Three solutions to the Fermi Paradox https://heteromeles.wordpress.com/2015/03/27/two-solutions-to-the-fermi-paradox/
That’s the #3 answer to the Fermi Paradox: scientific development marches in tandem with resource extraction, and it’s impossible to become sophisticated enough to
colonize another planet without exhausting the resources of the planet you’re on.
Terry Bisson’s Rules for Writers (of SF Short Stories):
37. No wizards or dragons. They will make your short story seem like a part of a longer, less interesting piece.
38. Don’t meander or digress. You can pretend to meander for misdirection. See below.
39. Misdirection is interesting. SF readers like puzzles.

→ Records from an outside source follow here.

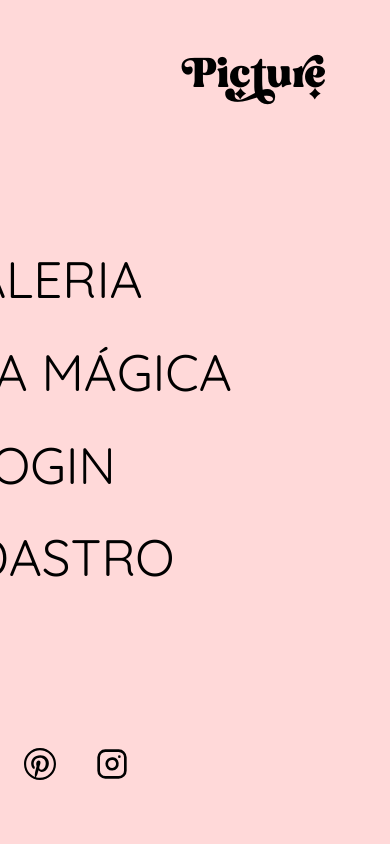
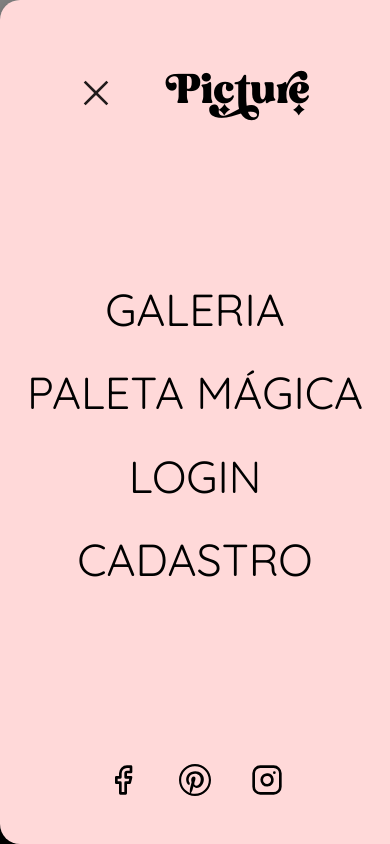
Before and after one commit to Debora-Carvalho/picture-galeria, a React (Create React App) app: page /extrair-paleta in a window 390 px wide. Both pictures are taken after a click on the icon 307 px from the left and 51 px from the top of the page. Built offline with nearby package versions, Linux system fonts and the light colour scheme.

Commit message:
atualização do menu responsivo

```diff
--- a/src/components/MenuResponsivo/MenuResponsivo.css
+++ b/src/components/MenuResponsivo/MenuResponsivo.css
@@ -76,6 +76,7 @@
     font-size: 3.2rem;
     color: #000;
     text-transform: uppercase;
+    white-space: nowrap;
 
     position: relative;
     display: flex;
@@ -128,3 +129,10 @@
 .btn-menu-responsivo-footer__icon:hover {
     color: #ff69b4;
 }
+
+/* RESPONSIVIDADE - MENU RESPONSIVO */
+@media (max-width: 720px) {
+    .btn-menu-responsivo {
+        font-size: 2.8rem;
+    }
+}
--- a/src/components/MenuResponsivo/MenuResponsivo.jsx
+++ b/src/components/MenuResponsivo/MenuResponsivo.jsx
@@ -46,7 +46,17 @@ function MenuResponsivo () {
                 }}
             >
                 <Box
-                    sx={{ width: 700}}
+                    sx={{
+                        width: {
+                            xs: '100vw',
+                            sm: '80vw',
+                            md: 800,
+                        },
+                        maxWidth: '100%',
+                        height: '100vh',
+                        overflowY: 'hidden',
+                        padding: 2,
+                    }}
                     role="presentation"
                     onClick={() => setOpenMenu(false)}
                     onKeyDown={() => setOpenMenu(false)}
```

40. Fights are only interesting in real life. They are boring in stories.
41. Novels are made out of characters and events. Short stories are made out of words alone. They are all surface. Polish.
42. Plot is important only in time travel stories. They must have a paradox. This limits their range severely.
43. Symmetry is more important than plot. A short story must make a pleasing shape, and close with a click.
In a recent dream there was a minimarket with a Jackie Chan theme; the manager had trained the staff to do various stunts while going about their work. In particular, he kept wanting them to do this thing where they would move on all fours with their hands and feet in pots.
“Walk on Woks! Walk on Woks!” he kept shouting.
So last time we played a superheroes game, it was suggested that the PCs protect their secret IDs by wearing hoodies and hooking up LEDs near their faces, because (I claimed) this will blind phone cameras.
Turns out this is an actual product, and it really doesn’t look very impressive/effective.
The press must learn that misguided use of a computer is no more amazing than drunk driving of an automobile.
via ACM Classic: Reflections on Trusting Trust.